This passage is instructive for a couple of reasons. First, it illustrates Brooks’ tendency to say something true without offering anything resembling context. For instance, he notes that poor people haven’t been integrated into the mainstream economy but fails to ask why that is. We’ve tossed all this money at the problem, he seems to suggest, yet things aren’t better. How could that be? Perhaps it has something to do with history, with the residual effects of institutionalized racism and the array of structural problems that have plagued Baltimore and communities like it for decades. Dumping federal dollars into a city doesn’t erase these things.

13) A Vox interview on the history of racist policing in America.

14) Simply wearing a suit makes people think differently.  It also makes people treat you differently.

15) Great, great Connor Friedersdorf piece on how conservatives fail to take police abuse seriously.  It’s not that long– read the whole thing:

Meanwhile, most conservatives either ignored or were oblivious to the Baltimore police department’s stunning record of egregious, normalized brutality and civil rights abuses.
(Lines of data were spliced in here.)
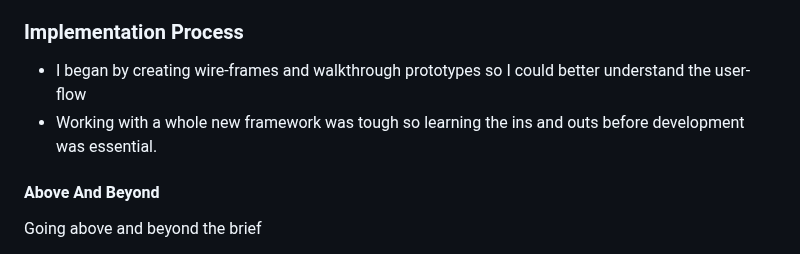
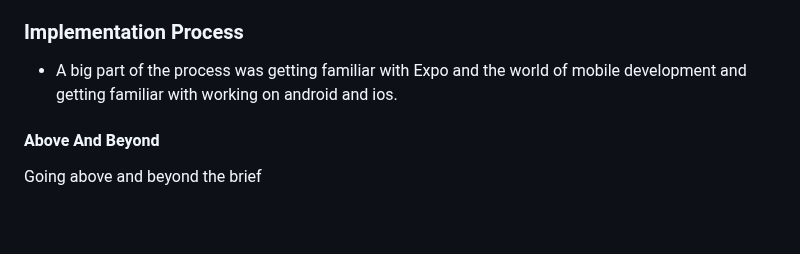
Before and after one commit to NoSleepTillLambos/TheNaughtySailor, a Markdown page: README.md, the part around the change. Rendered like a GitHub page; blank space fills up the shorter version.

```diff
--- a/README.md
+++ b/README.md
@@ -149,8 +149,7 @@ and with the general idea being the same as what was expected of us in the brief
 <!-- stipulate all of the functionality you included in the project -->
 <!-- This is your time to shine, explain the technical nuances of your project, how did you achieve the final outcome!-->
 
-- I began by creating wire-frames and walkthrough prototypes so I could better understand the user-flow
-- Working with a whole new framework was tough so learning the ins and outs before development was essential.
+- A big part of the process was getting familiar with Expo and the world of mobile development and getting familiar with working on android and ios.
 
 #### Above And Beyond
 
```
It would be one thing if these conservative pundits acknowledged that police brutality and violations of the Constitutional rights of black people are epidemic in Baltimore but argued that other factors mostly explain Monday’s civil unrest. Agreeing on what caused the riots isn’t actually vital when taken in isolation.

What’s vexing actually predates the riots: It is movement conservatism’s general, longstanding blindness to massive rights violations by police. The myopia has somehow persisted even in an era when an hour on YouTube providesincontrovertible evidence of egregious brutality by scores of thuggish cops. Per usual, let us acknowledge the many U.S. police officers who serve their communities with honor, courage, empathy, and restraint. One needn’t disrespect them to see that bad policing is common. It is more than “a few bad apples.”

Quick hits (part I)

Yeah, I know I just had these, but now back to the regular Saturday and Sunday morning schedule.

1) Reihan Salam makes a good case that raising the minimum wage to $15 is just too high and that we should raise it in a much more nuanced manner (e.g., taking the vastly different costs of living throughout the US into account).  I’m sold.

2) Here’s an idea– punish poor people by suspending their drivers licenses so that they cannot hold down a job requiring transportation thereby keeping them poor.  Genius!  Only in America.

3) Republicans are at it again trying to completely eliminate the estate tax.  A nice explainer on how it really works at Vox.  Safe to say, this is purely of benefit to multi-millionaires and above, i.e., the true constituency of Congressional Republicans.

4)  Great piece at the Monkey Cage about what we get wrong about lobbying and corruption:

The real story is not that lobbying or special interests are inherently bad. We have had them as long as we’ve had politics.

The problem is that one set of interests routinely overpowers the rest. In particular, corporate lobbying has metastasized over the last four decades, and this increasingly over-crowded and hyper-contested lobbying environment benefits the large corporations who have the most resources to participate in the day-to-day workings of Congress. [emphasis mine] This problem is compounded because Congress increasingly lacks its own capacity to keep up.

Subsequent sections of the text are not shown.